§ **Records provided**:
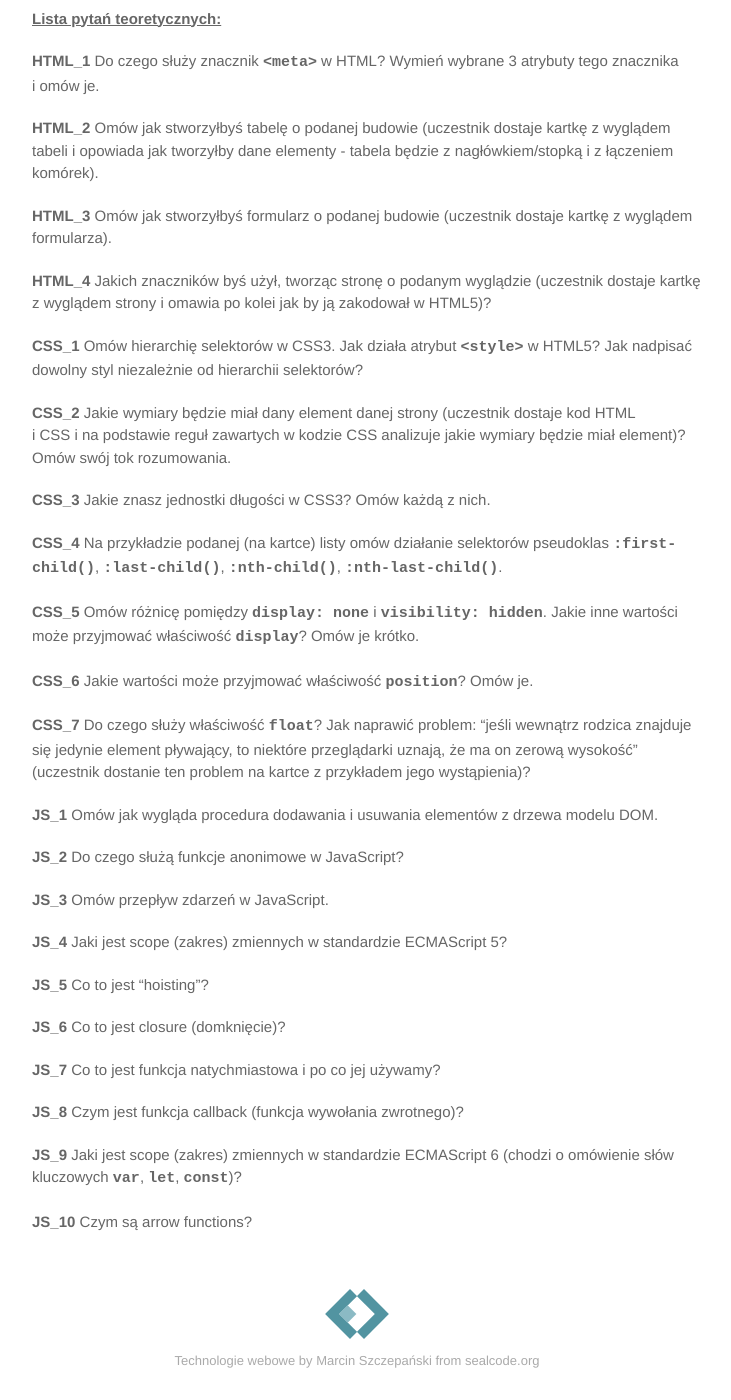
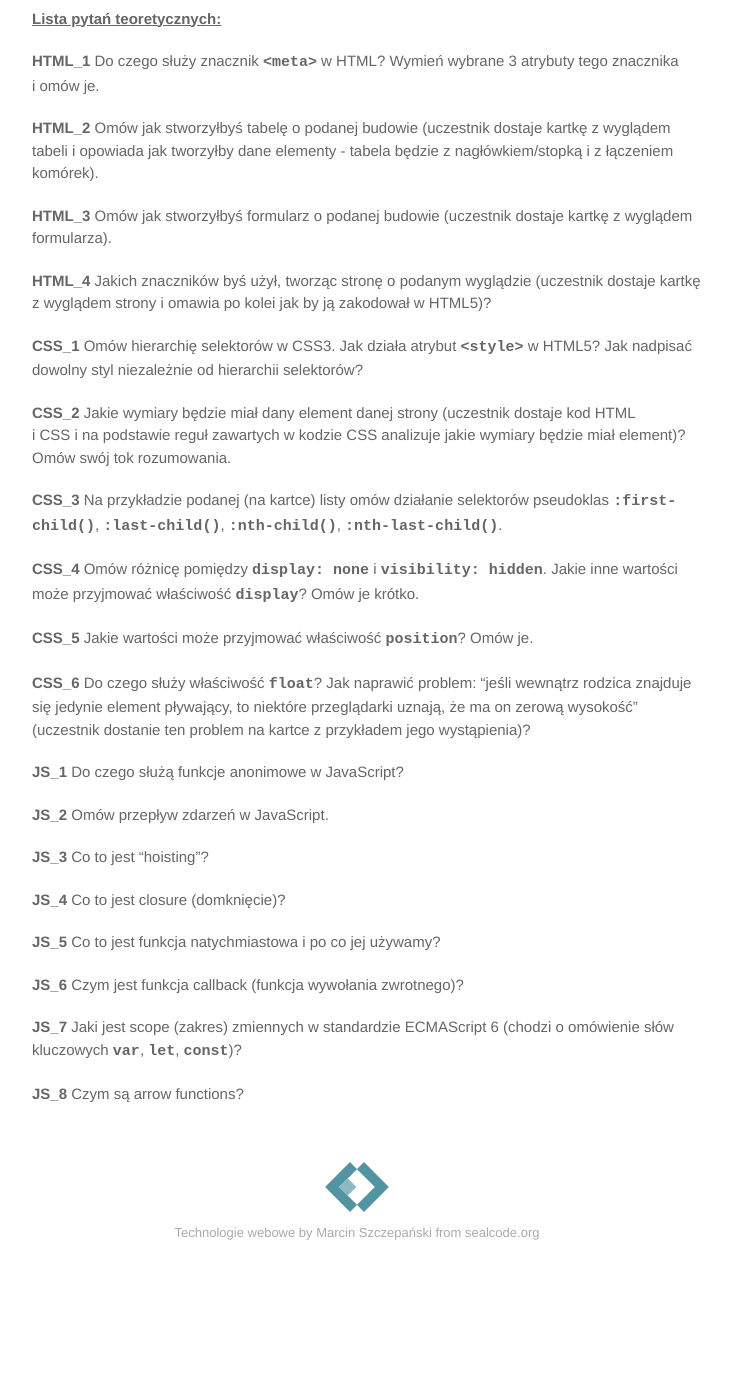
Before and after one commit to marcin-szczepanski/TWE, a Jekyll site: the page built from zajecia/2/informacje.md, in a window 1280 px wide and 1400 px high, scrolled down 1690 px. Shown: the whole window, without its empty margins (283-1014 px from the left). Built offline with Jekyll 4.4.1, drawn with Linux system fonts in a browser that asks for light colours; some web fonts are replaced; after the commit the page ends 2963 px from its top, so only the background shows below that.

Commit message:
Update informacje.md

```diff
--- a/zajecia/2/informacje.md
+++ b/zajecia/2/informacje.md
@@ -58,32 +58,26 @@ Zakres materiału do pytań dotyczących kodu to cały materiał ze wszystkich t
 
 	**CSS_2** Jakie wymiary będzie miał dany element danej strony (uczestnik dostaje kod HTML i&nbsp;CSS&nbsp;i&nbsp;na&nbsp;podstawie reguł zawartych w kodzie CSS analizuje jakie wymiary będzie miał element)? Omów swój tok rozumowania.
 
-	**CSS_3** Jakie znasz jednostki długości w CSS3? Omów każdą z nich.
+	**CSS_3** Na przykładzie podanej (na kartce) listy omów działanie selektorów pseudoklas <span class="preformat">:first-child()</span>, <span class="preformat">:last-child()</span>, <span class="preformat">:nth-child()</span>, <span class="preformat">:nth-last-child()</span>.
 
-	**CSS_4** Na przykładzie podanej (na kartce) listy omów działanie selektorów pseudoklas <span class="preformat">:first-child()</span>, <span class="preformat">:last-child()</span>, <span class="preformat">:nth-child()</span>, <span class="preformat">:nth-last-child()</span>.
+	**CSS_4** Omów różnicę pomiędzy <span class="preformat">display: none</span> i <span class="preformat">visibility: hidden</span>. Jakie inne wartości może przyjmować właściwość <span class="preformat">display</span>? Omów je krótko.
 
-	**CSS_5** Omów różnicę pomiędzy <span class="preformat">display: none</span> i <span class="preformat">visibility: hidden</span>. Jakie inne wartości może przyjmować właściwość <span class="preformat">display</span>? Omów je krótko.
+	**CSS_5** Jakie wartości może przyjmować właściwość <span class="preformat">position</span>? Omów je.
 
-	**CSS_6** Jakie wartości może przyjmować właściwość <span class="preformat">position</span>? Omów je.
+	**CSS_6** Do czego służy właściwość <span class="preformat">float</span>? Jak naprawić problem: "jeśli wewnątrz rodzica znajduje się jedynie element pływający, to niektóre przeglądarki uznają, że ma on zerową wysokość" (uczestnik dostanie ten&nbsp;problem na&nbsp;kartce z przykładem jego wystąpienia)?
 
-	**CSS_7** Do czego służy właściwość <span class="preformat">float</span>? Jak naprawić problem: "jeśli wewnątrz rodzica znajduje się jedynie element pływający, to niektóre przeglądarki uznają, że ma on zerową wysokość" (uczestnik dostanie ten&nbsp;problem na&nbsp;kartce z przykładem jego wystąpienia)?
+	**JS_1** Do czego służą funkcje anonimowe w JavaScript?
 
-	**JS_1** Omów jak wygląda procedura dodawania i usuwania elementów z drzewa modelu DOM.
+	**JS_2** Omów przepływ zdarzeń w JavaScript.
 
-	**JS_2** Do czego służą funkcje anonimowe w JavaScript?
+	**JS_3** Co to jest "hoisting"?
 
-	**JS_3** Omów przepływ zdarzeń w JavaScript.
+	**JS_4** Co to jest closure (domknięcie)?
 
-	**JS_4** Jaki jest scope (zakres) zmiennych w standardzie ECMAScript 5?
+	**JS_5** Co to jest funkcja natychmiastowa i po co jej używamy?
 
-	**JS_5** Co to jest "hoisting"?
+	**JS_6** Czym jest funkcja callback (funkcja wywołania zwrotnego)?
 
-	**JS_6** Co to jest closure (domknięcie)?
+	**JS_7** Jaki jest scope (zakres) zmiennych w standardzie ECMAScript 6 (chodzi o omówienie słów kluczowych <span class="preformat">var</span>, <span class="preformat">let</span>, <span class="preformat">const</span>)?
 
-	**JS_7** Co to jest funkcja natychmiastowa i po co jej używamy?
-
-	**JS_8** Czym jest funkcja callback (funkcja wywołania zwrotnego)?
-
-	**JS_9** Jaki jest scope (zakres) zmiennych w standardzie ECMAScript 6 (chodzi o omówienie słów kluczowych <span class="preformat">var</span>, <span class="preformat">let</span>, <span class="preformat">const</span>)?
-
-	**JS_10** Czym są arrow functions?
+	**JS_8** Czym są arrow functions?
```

§ **What you have to do**:
When a line in the material above includes "Czym", report that line by copying it.

§ **Response to this task**:
+	**JS_6** Czym jest funkcja callback (funkcja wywołania zwrotnego)?
-	**JS_8** Czym jest funkcja callback (funkcja wywołania zwrotnego)?
-	**JS_10** Czym są arrow functions?
+	**JS_8** Czym są arrow functions?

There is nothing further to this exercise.